The Convention People’s Party (CPP) leading member made these known on TV3’s News 360 on Friday, August 1 in an interview with Kenneth Osei Ampofo.
Dr Osafo cited that the defining base of $1,000 and above per capita income for a middle-income country can no longer be said of Ghana as its per capita income has dropped to $600.
“The Gross Domestic Product has also devalued in a way,” he mentioned, indicating that the amount of $50 billion as against 20 million population then has reduced to about $30 billion as against a population of 25 million.
“Definitely we have gone back to our old classification as a developing economy not a middle income economy,” he stressed.
Redenomination to blame?
Dr Osafo said the redenomination of the Cedi is partly to blame for the current crisis as the exercise propelled Ghana’s economy to the levels of developed nations prematurely.
“Making the Cedi stronger than the [US] Dollar was a fundamental flaw in economic policy management because when your currency is strong it means you are having more exports than imports and there was nothing like that at that time.”
He said with such a strong local currency then, Ghana was considered “well-placed’ in terms of infrastructure to match any other of a middle-income country in the world.
“So, it didn’t help.”
Government has admitted the country’s middle-income status has compounded the economic challenges since the country does not benefit from aids any more.

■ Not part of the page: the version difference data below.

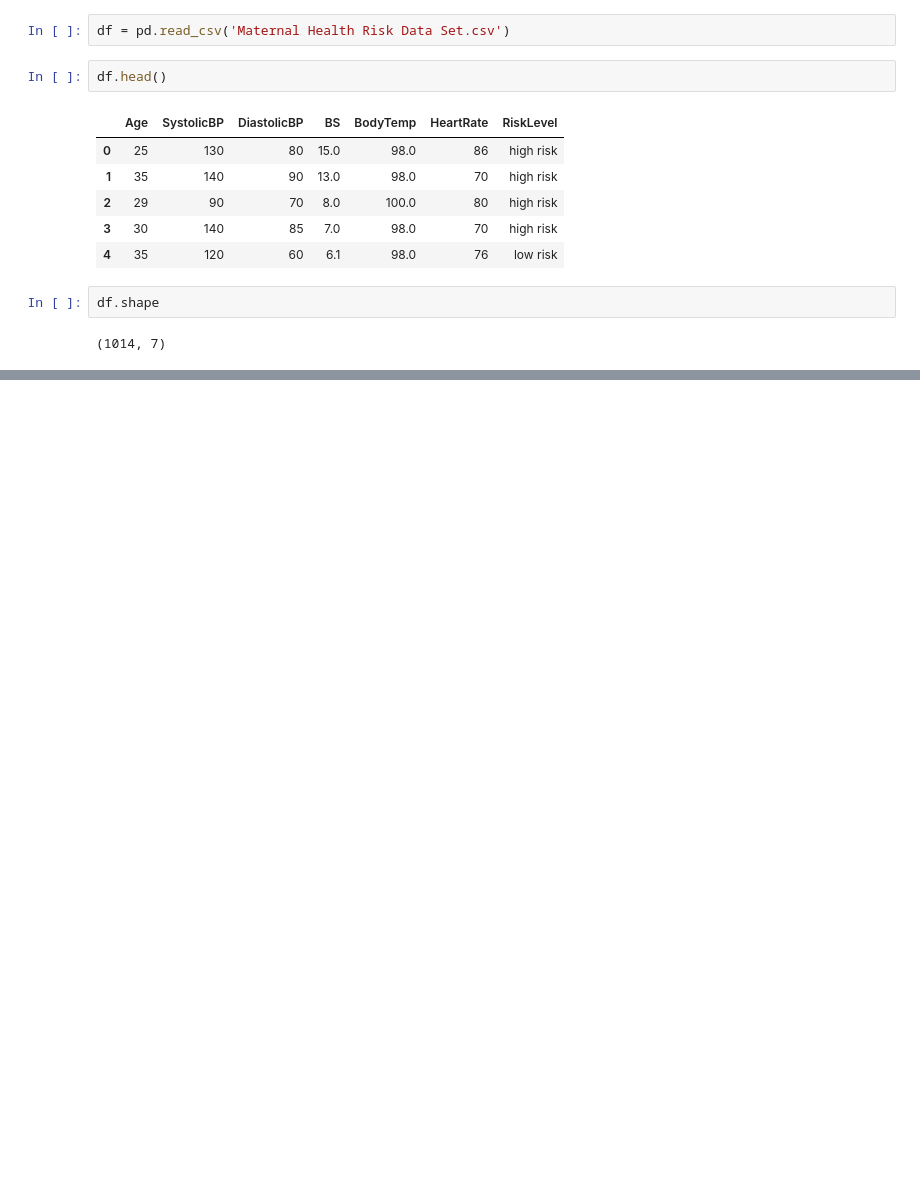
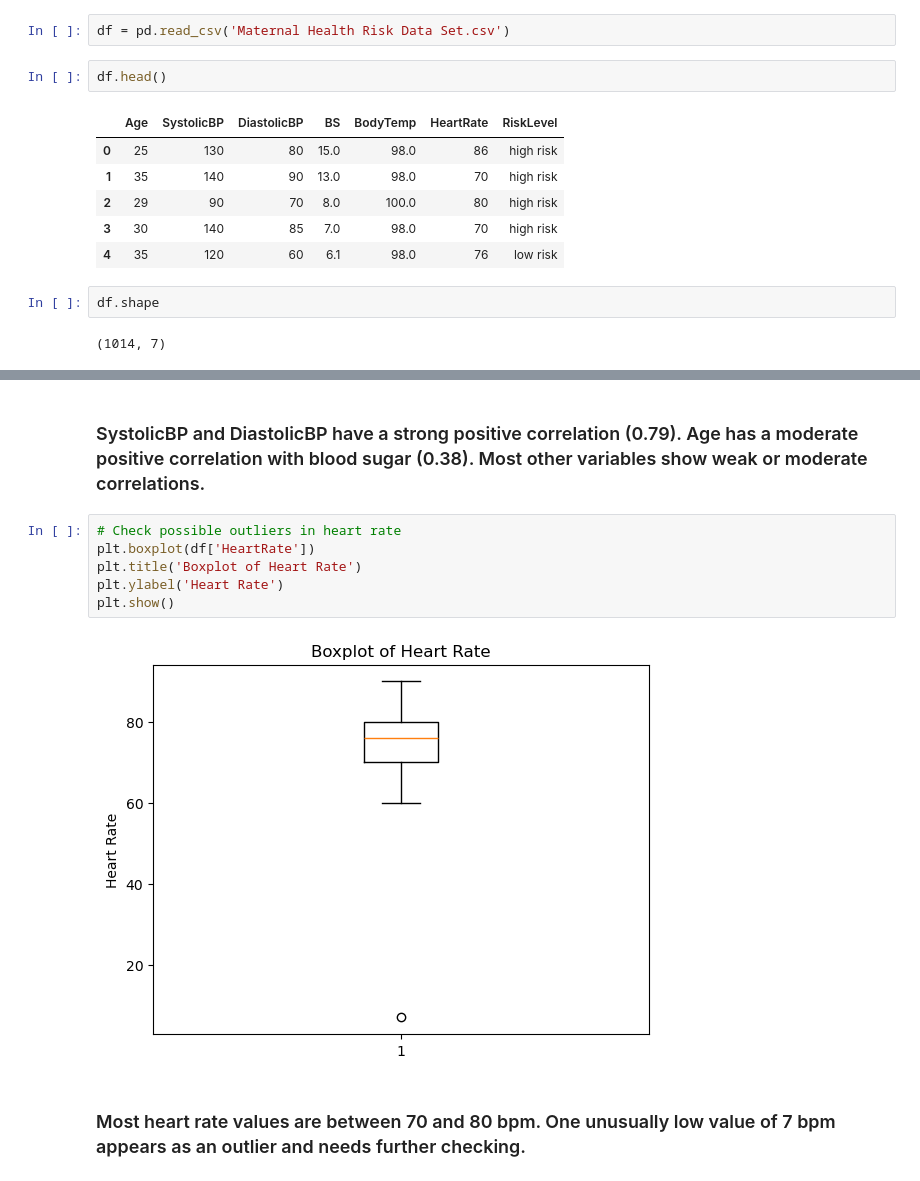
Before and after one commit to Munkhzaya-pom/ML_CA1, a Jupyter notebook: Munkhzaya_ML_Sept26 .ipynb, the cells around one changed output, grey strips where cells are left out. Cells and saved outputs as stored; diff of their text form; blank space fills up the shorter version.

```diff
--- a/Munkhzaya_ML_Sept26 .ipynb
+++ b/Munkhzaya_ML_Sept26 .ipynb
@@ -17,0 +142,12 @@ df.shape
+# %% [markdown]
+### SystolicBP and DiastolicBP have a strong positive correlation (0.79). Age has a moderate positive correlation with blood sugar (0.38). Most other variables show weak or moderate correlations.
+# %%
+# Check possible outliers in heart rate
+plt.boxplot(df['HeartRate'])
+plt.title('Boxplot of Heart Rate')
+plt.ylabel('Heart Rate')
+plt.show()
+# %% [output]
+[figure, added]
+# %% [markdown]
+### Most heart rate values are between 70 and 80 bpm. One unusually low value of 7 bpm appears as an outlier and needs further checking.
```
Also changed, not shown: parts of 26 cells of this notebook.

President John Dramani Mahama has, however, assured the nation that by December, there will be an improvement in the cost of living.